The chained hand of Archer Alexander, who was the last slave captured under the fugitive slave law, is depicted in a statue commemorating the Emancipation Proclamation. A bill to study reparations for slavery advanced through a House committee this year but hasn't gotten a floor vote. Karen Bleier/AFP via Getty Images hide caption

toggle caption
Karen Bleier/AFP via Getty Images

A bill to study reparations for slavery had momentum in Congress, but still no vote

  • Download
  • <iframe src="https://www.npr.org/player/embed/1054889820/1055366737" width="100%" height="290" frameborder="0" scrolling="no" title="NPR embedded audio player">
  • Transcript

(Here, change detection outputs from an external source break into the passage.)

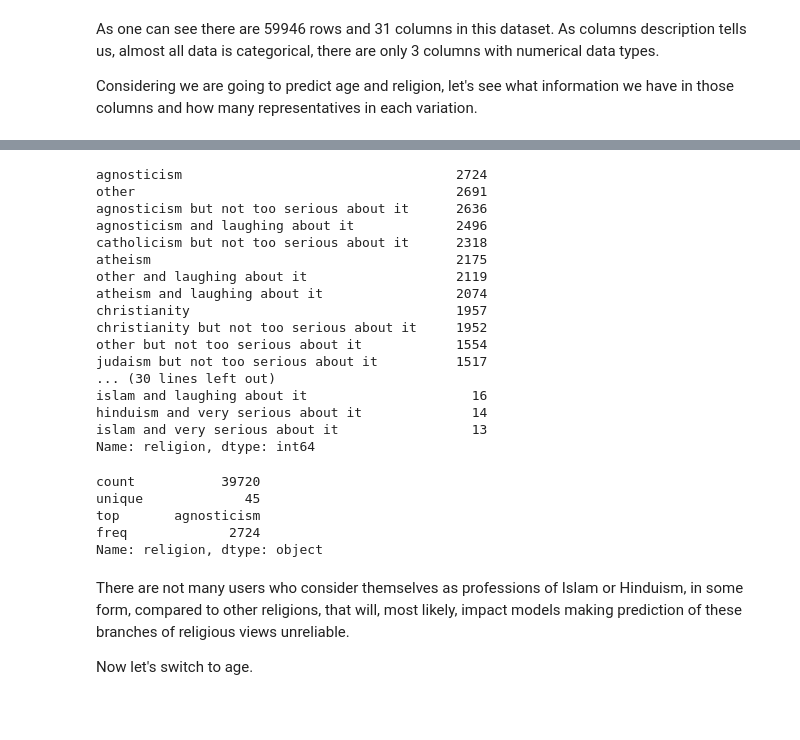
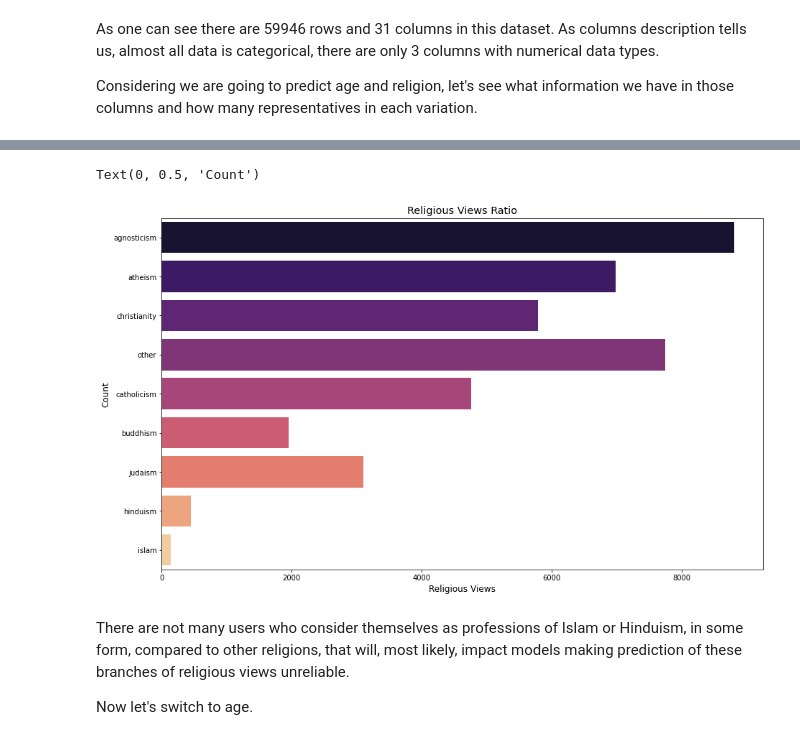
Before and after one commit to 3quetra/portfolio, a Jupyter notebook: ml/supervised_learning/dating_app_profiles_analysis.ipynb, the cells around one changed output, grey strips where cells are left out. Cells and saved outputs as stored; diff of their text form; code cells hidden in the pictures; blank space fills up the shorter version.

```diff
--- a/ml/supervised_learning/dating_app_profiles_analysis.ipynb
+++ b/ml/supervised_learning/dating_app_profiles_analysis.ipynb
@@ -145,31 +134,17 @@ In `religion` column there is an additional parameter which tells a person's att
-# %%
-profiles.religion.value_counts()
-# %% [output]
-agnosticism                                   2724
-other                                         2691
-agnosticism but not too serious about it      2636
-agnosticism and laughing about it             2496
-catholicism but not too serious about it      2318
-atheism                                       2175
-other and laughing about it                   2119
-atheism and laughing about it                 2074
-christianity                                  1957
-christianity but not too serious about it     1952
-other but not too serious about it            1554
-judaism but not too serious about it          1517
-... (30 lines left out)
-islam and laughing about it                     16
-hinduism and very serious about it              14
-islam and very serious about it                 13
-Name: religion, dtype: int64
-# %%
-profiles.religion.describe()
-# %% [output]
-count           39720
-unique             45
-top       agnosticism
-freq             2724
-Name: religion, dtype: object
+# %%
+# Get only name of religion
+profiles['religion'] = profiles.religion.str.split().str.get(0)
+# Set figure size
+plt.figure(figsize=(15,9))
+# Draw countplot
+ax = sns.countplot(data=profiles, y="religion", palette='magma')
+# Add descriptions
+ax.set_title('Religious Views Ratio', fontsize = 'x-large')
+ax.set_xlabel('Religious Views', fontsize = 'large')
+ax.set_ylabel('Count', fontsize = 'large')
+# %% [output]
+Text(0, 0.5, 'Count')
+[figure, added]
 # %% [markdown]
 There are not many users who consider themselves as professions of Islam or Hinduism, in some form, compared to other religions, that will, most likely, impact models making prediction of these branches of religious views unreliable.
 
```
Also changed, not shown: parts of 45 cells of this notebook, 2 other files.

Activists have held rallies near the White House to put pressure on President Biden to do more to protect voting rights. Alex Wong/Getty Images hide caption

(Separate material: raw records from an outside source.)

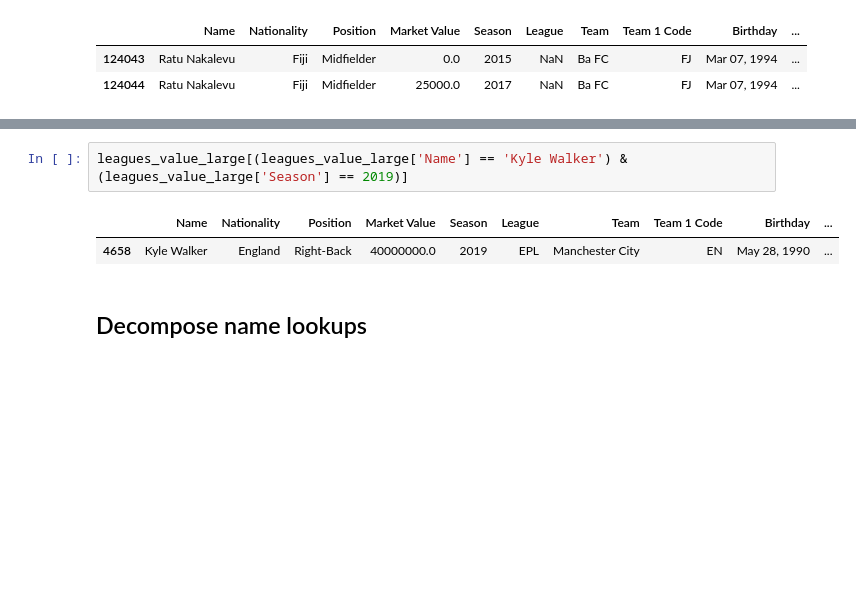
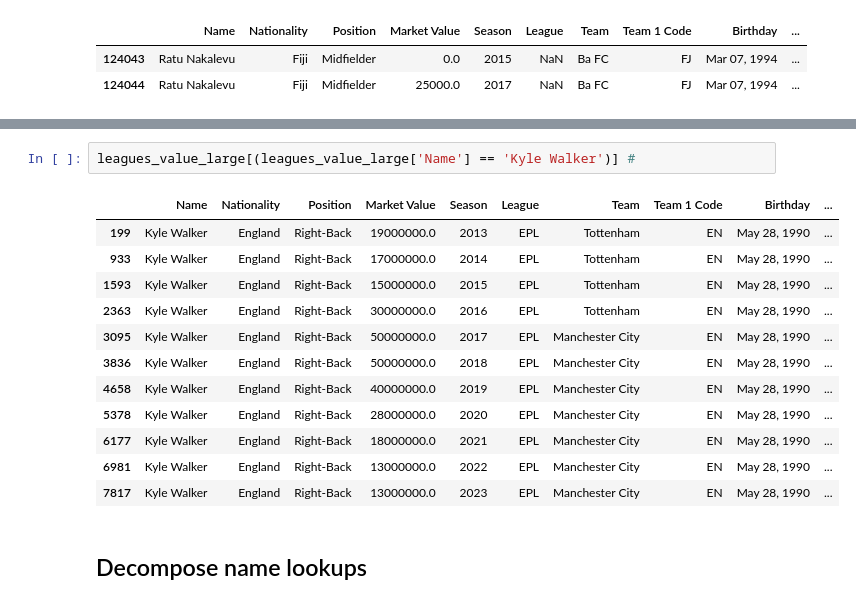
Before and after one commit to finnlsmith/footy_project_market_value_rankings, a Jupyter notebook: create_dataset_1/assemble_dataset_1_new.ipynb, the cells around one changed output, grey strips where cells are left out. Saved outputs shown, nothing was run; the diff lists cells and outputs as text; blank space fills up the shorter version.

```diff
--- a/create_dataset_1/assemble_dataset_1_new.ipynb
+++ b/create_dataset_1/assemble_dataset_1_new.ipynb
@@ -716,10 +855,20 @@ leagues_value[leagues_value['Name'] == 'Hekuran Kryeziu']
 | 48386 | 48386 | Hekuran Kryeziu | Kosovo | Defensive Midfield | 800000.0 | 2020 | FC Zürich | Feb 12, 1993 | 27 | ... |
 | 48488 | 48488 | Hekuran Kryeziu | Kosovo | Defensive Midfield | 200000.0 | 2022 | Without Club | Feb 12, 1993 | 29 | ... |
 # %%
-leagues_value_large[(leagues_value_large['Name'] == 'Kyle Walker') & (leagues_value_large['Season'] == 2019)]
+leagues_value_large[(leagues_value_large['Name'] == 'Kyle Walker')] #
 # %% [output]
 |  | Name | Nationality | Position | Market Value | Season | League | Team | Team 1 Code | Birthday | ... |
+| 199 | Kyle Walker | England | Right-Back | 19000000.0 | 2013 | EPL | Tottenham | EN | May 28, 1990 | ... |
+| 933 | Kyle Walker | England | Right-Back | 17000000.0 | 2014 | EPL | Tottenham | EN | May 28, 1990 | ... |
+| 1593 | Kyle Walker | England | Right-Back | 15000000.0 | 2015 | EPL | Tottenham | EN | May 28, 1990 | ... |
+| 2363 | Kyle Walker | England | Right-Back | 30000000.0 | 2016 | EPL | Tottenham | EN | May 28, 1990 | ... |
+| 3095 | Kyle Walker | England | Right-Back | 50000000.0 | 2017 | EPL | Manchester City | EN | May 28, 1990 | ... |
+| 3836 | Kyle Walker | England | Right-Back | 50000000.0 | 2018 | EPL | Manchester City | EN | May 28, 1990 | ... |
 | 4658 | Kyle Walker | England | Right-Back | 40000000.0 | 2019 | EPL | Manchester City | EN | May 28, 1990 | ... |
+| 5378 | Kyle Walker | England | Right-Back | 28000000.0 | 2020 | EPL | Manchester City | EN | May 28, 1990 | ... |
+| 6177 | Kyle Walker | England | Right-Back | 18000000.0 | 2021 | EPL | Manchester City | EN | May 28, 1990 | ... |
+| 6981 | Kyle Walker | England | Right-Back | 13000000.0 | 2022 | EPL | Manchester City | EN | May 28, 1990 | ... |
+| 7817 | Kyle Walker | England | Right-Back | 13000000.0 | 2023 | EPL | Manchester City | EN | May 28, 1990 | ... |
 # %% [markdown]
 ## Decompose name lookups
 # %%
```
Also changed, not shown: parts of 5 cells of this notebook, 1 other file.
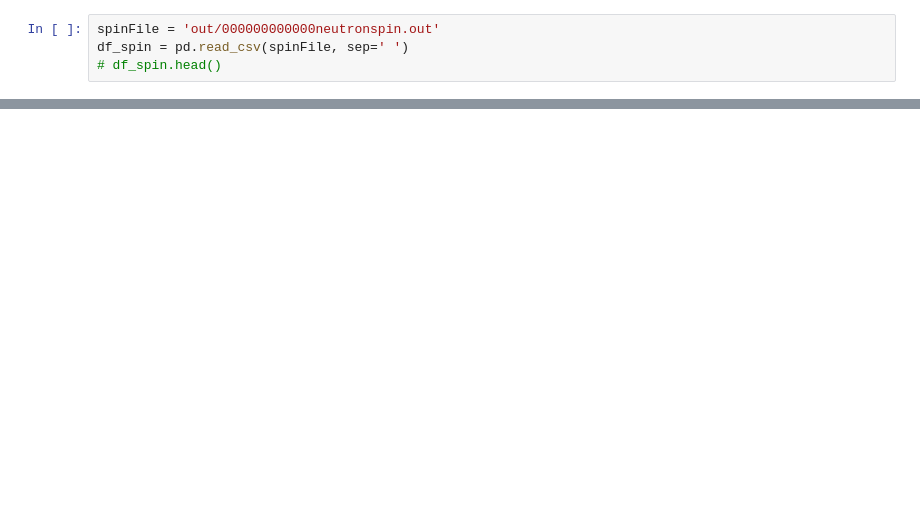
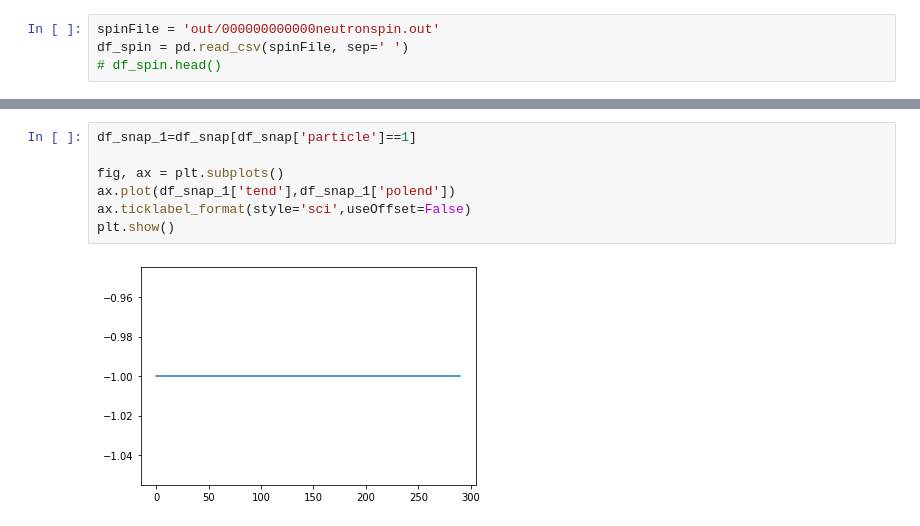
Before and after one commit to jaredBrewington/PENTrack, a Jupyter notebook: analysis/analysis.ipynb, the cells around one changed output, grey strips where cells are left out. Saved outputs shown, nothing was run; the diff lists cells and outputs as text; blank space fills up the shorter version.

```diff
--- a/analysis/analysis.ipynb
+++ b/analysis/analysis.ipynb
@@ -57,3 +63,12 @@ plt.show()
 # %% [output]
 [interactive output not drawn]
 [interactive output not drawn]
+# %%
+df_snap_1=df_snap[df_snap['particle']==1]
+
+fig, ax = plt.subplots()
+ax.plot(df_snap_1['tend'],df_snap_1['polend'])
+ax.ticklabel_format(style='sci',useOffset=False)
+plt.show()
+# %% [output]
+[figure, added]
```
Also changed, not shown: parts of 2 cells of this notebook, 2 other files.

toggle caption
Alex Wong/Getty Images

Voting rights activists say Democrats in Washington need to do their job

  • Download
  • <iframe src="https://www.npr.org/player/embed/1052487175/1052651062" width="100%" height="290" frameborder="0" scrolling="no" title="NPR embedded audio player">
  • Transcript

A screenshot from the forthcoming simulation and strategy game, Political Arena. Eliot Nelson hide caption

toggle caption
Eliot Nelson

In this case, politics is a (video) game

  • Download
  • <iframe src="https://www.npr.org/player/embed/1051381706/1052485303" width="100%" height="290" frameborder="0" scrolling="no" title="NPR embedded audio player">
  • Transcript

The biggest push by Democrats for action on voting rights fails in the Senate

  • Download
  • <iframe src="https://www.npr.org/player/embed/1047891587/1047891588" width="100%" height="290" frameborder="0" scrolling="no" title="NPR embedded audio player">
  • Transcript

The Freedom To Vote Act is the latest fight in a bitter battle over voting rights

  • Download
  • <iframe src="https://www.npr.org/player/embed/1047735093/1047735094" width="100%" height="290" frameborder="0" scrolling="no" title="NPR embedded audio player">
  • Transcript

Senate Minority Leader Mitch McConnell, R-Ky., led opposition among Republicans to a voting rights bill that centrist Democrat Joe Manchin of West Virginia hoped to corrall GOP votes for. Mandel Ngan/AFP via Getty Images hide caption

toggle caption
Mandel Ngan/AFP via Getty Images

Sarah Audelo, seen during a 2016 event when she held a top role at Rock The Vote, has spent years in Democratic politics. She is stepping down from her current role as the executive director at Alliance for Youth Action to make way for younger leaders. Michael Kovac/Getty Images hide caption

toggle caption
Michael Kovac/Getty Images

Kristen Clarke, Assistant Attorney General for the civil rights division, speaks at a news conference at the Department of Justice on June 25 to announce that the Department of Justice would be suing the state of Georgia over it's new election laws. She urged lawmakers on Wednesday to restore protections in the landmark Voting Rights Act. Anna Moneymaker/Getty Images hide caption

toggle caption
Anna Moneymaker/Getty Images

Iowa state Rep. Joe Mitchell was first elected at age 21 and is now the co-founder of an organization looking to recruit fellow young conservatives to seek public office. Charlie Neibergall/AP hide caption

toggle caption
Charlie Neibergall/AP

Snapchat is adding a feature to help young users run for political office

  • Download
  • <iframe src="https://www.npr.org/player/embed/1043017903/1043279035" width="100%" height="290" frameborder="0" scrolling="no" title="NPR embedded audio player">
  • Transcript